**PROBLEM DESCRIPTION:** Exactly and only the lines from the first entry through the line with "-#order-terms #tto_sortable li >" should be copied, both ends included, with no pictures.

**DATASET CONTENT:**
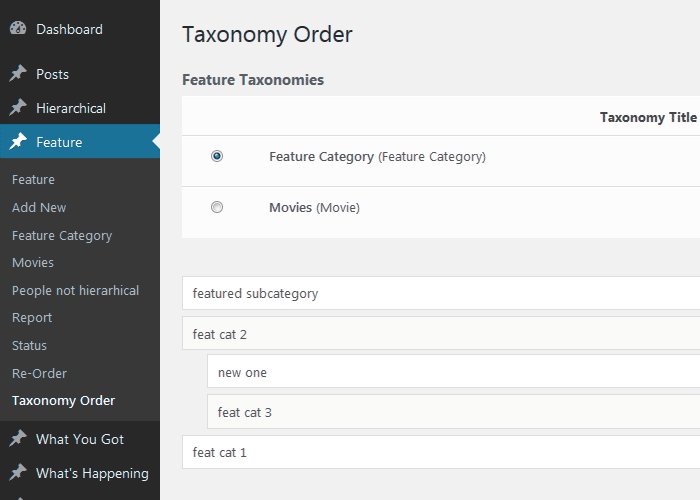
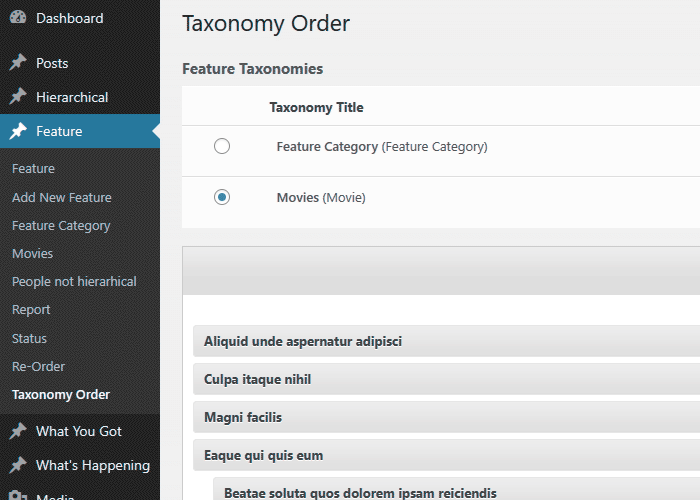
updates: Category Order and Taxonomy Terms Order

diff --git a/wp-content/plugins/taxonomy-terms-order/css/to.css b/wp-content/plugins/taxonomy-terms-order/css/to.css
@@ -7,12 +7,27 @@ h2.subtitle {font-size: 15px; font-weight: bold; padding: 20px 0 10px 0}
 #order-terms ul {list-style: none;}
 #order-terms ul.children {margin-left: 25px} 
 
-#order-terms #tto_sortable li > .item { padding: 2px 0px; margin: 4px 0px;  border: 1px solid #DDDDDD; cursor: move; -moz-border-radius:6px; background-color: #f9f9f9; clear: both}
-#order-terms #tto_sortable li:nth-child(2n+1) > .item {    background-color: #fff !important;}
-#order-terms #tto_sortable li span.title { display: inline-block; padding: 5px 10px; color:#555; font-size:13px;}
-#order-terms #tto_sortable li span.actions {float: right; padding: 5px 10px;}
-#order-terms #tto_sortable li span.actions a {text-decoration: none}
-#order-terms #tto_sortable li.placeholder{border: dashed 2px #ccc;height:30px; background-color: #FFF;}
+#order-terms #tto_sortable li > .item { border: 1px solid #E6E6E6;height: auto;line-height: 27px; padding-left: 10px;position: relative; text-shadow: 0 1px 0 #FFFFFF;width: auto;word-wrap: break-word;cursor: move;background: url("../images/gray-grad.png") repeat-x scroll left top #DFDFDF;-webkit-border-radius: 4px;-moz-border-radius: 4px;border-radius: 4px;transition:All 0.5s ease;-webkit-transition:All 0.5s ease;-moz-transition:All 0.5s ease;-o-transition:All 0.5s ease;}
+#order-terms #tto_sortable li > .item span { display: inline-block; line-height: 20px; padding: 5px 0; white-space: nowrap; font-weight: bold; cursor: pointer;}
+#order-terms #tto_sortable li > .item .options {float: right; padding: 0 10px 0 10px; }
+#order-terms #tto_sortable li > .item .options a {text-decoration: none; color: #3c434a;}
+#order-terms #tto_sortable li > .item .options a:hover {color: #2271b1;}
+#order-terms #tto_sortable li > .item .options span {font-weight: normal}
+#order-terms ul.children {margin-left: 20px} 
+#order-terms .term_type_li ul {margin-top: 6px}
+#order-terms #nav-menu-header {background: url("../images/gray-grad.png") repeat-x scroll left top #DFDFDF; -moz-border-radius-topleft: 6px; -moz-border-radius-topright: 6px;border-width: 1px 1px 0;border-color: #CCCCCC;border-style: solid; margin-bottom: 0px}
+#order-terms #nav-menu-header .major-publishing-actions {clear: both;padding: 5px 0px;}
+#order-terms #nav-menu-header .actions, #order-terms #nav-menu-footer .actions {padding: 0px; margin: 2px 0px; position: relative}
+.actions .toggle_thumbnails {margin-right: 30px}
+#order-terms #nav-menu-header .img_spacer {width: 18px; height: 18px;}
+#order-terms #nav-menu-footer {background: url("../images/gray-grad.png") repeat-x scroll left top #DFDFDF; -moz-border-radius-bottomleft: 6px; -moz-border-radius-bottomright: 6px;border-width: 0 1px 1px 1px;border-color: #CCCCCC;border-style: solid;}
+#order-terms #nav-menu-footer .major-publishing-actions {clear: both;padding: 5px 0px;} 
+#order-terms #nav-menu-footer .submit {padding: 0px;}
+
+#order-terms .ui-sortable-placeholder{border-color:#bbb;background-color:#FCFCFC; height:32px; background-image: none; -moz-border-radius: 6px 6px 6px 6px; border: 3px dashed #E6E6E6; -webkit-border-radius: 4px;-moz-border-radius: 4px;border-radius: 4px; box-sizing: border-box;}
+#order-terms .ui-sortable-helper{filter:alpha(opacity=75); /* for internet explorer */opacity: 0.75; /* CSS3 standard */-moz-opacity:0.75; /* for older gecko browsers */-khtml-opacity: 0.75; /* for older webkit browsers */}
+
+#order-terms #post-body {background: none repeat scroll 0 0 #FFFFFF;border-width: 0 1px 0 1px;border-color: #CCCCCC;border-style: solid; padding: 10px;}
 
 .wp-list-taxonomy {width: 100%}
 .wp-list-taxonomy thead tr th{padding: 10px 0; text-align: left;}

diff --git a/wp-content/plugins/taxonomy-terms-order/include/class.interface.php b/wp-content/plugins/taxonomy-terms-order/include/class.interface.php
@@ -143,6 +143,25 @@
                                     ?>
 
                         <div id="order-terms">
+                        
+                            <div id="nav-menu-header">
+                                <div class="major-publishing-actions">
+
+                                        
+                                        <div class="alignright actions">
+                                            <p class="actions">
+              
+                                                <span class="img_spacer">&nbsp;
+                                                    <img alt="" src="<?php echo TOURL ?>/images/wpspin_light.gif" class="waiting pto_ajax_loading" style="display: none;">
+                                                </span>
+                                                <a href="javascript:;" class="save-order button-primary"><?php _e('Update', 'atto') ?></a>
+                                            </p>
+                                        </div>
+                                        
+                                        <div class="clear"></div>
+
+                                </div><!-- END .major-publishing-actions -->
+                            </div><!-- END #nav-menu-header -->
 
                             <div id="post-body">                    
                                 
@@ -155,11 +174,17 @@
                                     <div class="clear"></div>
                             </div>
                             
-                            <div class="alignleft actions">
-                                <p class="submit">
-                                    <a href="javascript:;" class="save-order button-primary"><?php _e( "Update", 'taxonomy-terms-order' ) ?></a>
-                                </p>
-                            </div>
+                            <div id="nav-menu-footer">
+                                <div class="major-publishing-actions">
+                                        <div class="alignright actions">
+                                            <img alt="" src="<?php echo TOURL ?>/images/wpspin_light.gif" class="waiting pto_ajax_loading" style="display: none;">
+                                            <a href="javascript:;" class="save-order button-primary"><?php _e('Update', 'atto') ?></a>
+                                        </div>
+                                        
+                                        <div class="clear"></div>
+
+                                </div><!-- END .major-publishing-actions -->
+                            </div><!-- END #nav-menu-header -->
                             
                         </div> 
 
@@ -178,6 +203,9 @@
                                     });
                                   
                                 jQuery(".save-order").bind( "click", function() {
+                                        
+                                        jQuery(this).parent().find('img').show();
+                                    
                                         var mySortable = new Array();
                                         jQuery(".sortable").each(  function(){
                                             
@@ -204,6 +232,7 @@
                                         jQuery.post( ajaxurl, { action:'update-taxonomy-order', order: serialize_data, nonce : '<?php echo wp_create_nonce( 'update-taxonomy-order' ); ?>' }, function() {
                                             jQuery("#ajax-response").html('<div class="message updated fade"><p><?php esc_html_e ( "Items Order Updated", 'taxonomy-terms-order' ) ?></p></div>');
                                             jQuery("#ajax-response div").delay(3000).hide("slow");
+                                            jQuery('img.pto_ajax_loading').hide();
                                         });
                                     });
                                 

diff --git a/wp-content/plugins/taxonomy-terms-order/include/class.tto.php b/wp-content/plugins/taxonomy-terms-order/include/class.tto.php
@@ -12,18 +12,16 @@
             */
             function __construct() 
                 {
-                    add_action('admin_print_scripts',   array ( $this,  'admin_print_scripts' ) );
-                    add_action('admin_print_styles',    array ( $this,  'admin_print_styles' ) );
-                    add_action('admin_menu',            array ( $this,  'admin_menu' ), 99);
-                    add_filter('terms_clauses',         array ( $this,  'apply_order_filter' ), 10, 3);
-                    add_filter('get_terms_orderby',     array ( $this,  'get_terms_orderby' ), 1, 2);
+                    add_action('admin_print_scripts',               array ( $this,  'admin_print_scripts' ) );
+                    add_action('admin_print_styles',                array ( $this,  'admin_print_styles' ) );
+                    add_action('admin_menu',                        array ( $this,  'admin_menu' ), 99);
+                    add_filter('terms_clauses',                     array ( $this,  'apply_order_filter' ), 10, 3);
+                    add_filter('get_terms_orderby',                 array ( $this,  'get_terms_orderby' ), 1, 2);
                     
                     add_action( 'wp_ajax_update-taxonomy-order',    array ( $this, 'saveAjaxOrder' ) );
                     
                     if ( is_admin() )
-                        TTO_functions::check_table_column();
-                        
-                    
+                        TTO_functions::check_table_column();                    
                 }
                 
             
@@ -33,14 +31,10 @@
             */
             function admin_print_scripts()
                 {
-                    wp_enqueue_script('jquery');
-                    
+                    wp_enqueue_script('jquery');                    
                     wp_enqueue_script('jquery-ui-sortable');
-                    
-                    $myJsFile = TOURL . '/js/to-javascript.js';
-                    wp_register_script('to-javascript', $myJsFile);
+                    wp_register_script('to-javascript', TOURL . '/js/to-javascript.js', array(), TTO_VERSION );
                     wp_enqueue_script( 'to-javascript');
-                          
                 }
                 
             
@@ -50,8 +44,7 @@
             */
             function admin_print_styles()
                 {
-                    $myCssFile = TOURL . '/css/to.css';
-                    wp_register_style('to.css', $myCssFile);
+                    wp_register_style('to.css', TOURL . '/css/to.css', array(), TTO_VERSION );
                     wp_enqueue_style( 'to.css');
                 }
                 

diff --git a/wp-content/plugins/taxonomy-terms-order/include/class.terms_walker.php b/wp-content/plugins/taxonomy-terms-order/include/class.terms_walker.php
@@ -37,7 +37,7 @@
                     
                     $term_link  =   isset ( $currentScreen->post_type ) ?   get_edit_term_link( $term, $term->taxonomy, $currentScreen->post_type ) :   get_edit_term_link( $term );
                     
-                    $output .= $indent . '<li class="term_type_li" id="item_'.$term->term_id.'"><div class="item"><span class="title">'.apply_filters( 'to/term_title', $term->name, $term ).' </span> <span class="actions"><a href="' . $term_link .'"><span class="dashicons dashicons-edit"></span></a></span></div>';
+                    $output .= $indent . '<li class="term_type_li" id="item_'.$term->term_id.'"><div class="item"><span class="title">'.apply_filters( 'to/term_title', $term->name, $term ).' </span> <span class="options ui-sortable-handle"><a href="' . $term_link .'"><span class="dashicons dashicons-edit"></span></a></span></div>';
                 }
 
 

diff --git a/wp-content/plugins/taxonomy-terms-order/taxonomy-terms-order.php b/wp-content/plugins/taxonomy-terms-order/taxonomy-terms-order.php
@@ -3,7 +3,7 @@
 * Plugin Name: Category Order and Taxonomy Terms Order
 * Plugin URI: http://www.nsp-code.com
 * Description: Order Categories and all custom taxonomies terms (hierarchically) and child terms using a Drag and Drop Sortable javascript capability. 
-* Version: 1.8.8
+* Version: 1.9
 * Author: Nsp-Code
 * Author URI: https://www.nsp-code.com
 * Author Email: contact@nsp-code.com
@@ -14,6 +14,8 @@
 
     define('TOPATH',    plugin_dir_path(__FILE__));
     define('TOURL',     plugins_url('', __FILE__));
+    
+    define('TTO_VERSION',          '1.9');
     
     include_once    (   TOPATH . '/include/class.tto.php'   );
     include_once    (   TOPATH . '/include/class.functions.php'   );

**RESPONSE TO THIS EXERCISE:**
updates: Category Order and Taxonomy Terms Order

diff --git a/wp-content/plugins/taxonomy-terms-order/css/to.css b/wp-content/plugins/taxonomy-terms-order/css/to.css
@@ -7,12 +7,27 @@ h2.subtitle {font-size: 15px; font-weight: bold; padding: 20px 0 10px 0}
 #order-terms ul {list-style: none;}
 #order-terms ul.children {margin-left: 25px} 
 
-#order-terms #tto_sortable li > .item { padding: 2px 0px; margin: 4px 0px;  border: 1px solid #DDDDDD; cursor: move; -moz-border-radius:6px; background-color: #f9f9f9; clear: both}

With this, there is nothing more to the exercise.